While diplomats are focused on the newly nuclear North Korea, some say a more likely threat comes from loose nuclear materials in the hands of terrorists. Non-proliferation experts point to a possible source: highly enriched uranium stored at Cold War-era research labs around the world — often under questionable security. Former United States Sen. Sam Nunn tells CBS News that radioactive material at insecure facilities is a "terrorist's dream."
The U.S. Government Accountability Office reports there are at least 128 facilities around the world with at least 20 kilograms (about 44 pounds) of highly enriched uranium.

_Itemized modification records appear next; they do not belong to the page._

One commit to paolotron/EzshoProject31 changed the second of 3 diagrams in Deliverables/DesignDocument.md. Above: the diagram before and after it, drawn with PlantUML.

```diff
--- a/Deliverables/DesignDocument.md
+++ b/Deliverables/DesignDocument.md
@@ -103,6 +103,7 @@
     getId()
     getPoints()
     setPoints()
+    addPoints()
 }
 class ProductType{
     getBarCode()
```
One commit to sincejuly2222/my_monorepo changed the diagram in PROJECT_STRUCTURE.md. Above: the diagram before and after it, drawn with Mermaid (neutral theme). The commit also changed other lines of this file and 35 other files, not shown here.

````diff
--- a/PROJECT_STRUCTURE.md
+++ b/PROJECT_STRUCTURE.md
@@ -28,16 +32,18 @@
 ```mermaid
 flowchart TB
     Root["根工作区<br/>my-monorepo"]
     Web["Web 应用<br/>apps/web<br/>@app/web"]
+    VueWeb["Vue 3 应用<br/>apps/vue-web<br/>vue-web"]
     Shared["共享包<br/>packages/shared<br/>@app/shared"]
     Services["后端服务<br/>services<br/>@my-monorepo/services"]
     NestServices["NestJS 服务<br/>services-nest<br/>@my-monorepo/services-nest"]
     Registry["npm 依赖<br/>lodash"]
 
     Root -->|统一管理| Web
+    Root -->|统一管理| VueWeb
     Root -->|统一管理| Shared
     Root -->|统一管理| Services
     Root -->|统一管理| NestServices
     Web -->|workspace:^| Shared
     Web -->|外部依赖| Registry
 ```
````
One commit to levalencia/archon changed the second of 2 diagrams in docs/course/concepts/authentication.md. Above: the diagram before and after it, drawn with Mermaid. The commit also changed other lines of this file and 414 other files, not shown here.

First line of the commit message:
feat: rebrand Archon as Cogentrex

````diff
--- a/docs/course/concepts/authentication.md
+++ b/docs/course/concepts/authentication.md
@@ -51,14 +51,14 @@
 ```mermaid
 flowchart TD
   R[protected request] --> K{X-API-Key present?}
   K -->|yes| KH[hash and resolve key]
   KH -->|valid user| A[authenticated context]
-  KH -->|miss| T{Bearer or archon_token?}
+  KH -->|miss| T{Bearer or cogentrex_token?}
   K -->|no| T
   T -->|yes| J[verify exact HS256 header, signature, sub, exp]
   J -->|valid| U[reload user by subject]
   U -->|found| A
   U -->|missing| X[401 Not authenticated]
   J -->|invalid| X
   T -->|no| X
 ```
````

"That's enough to make a bomb," says Matthew Bunn of Harvard University's Belfer Center for Science and International Affairs. Asked about security at these facilities, he notes that "Most research reactors have only a night watchman and a chain-link fence."
Others criticize the lack of a regulatory authority for the reactors. "There is no international, binding security standard," says Corey Hinderstein at the Nuclear Threat Initiative. That leaves labs in places like Libya, North Korea, Uzbekistan and Nigeria accountable only to their country's own security regulations.
The facilities are not hard to find — the International Atomic Energy Agency (IAEA) lists the research reactors on its Web site.
But local security regulations may not be enough. For example, the Rand Corporation reports that a reactor rod from a facility in Kinshasa, Congo, has been missing since the 1970s. One Congolese rod turned up in the hands of the Italian mafia before it was intercepted during an international sting operation. In 2000, highly enriched uranium was seized in the former Russian state of Georgia on its way to Turkey. In 2001, more was found on three traffickers in France. In addition, the IAEA has identified more than 827 incidents of illicit trafficking of nuclear and other radioactive materials in the past 11 years.
Nunn says while the IAEA and the U.S. Department of Energy have made progress in securing or shutting down the reactors, he's worried they're not moving fast enough, "That's the raw material of terrorism," he says. "And it's not properly secured in many cases."
The Department of Energy says it has accelerated efforts to close down reactors around the world as well as negotiate agreements to replace the use of dangerous fuels with safer materials. The department says six reactors will be converted by the end of this year.
"It's an uphill battle; the conversion process takes a while," says Bryan Wilkes at the National Nuclear Security Administration. He adds that countries with research reactors are proud of their facilities and are often reluctant to give up their highly enriched uranium, "It's a prestige thing."
But despite recent efforts, Hinderstein at the Nuclear Threat Initiative says, "About a dozen conversions have taken place in the past 12 years — and that is not enough."
A deal to convert reactors in Kazakhstan is in the works but is unlikely to be done until 2010. The Energy Department says China has begun discussions with the United States to convert the fuel it supplies to reactors in Nigeria, Ghana, Syria, Pakistan and Iran. But there is still no agreement on the reactors operating inside China.
Nunn tells CBS News that although the facilities house only small amounts of highly enriched uranium, the material could be potentially devastating, "A crude weapon could destroy a city and indeed shake the confidence of the world," he says.
By Laura Strickler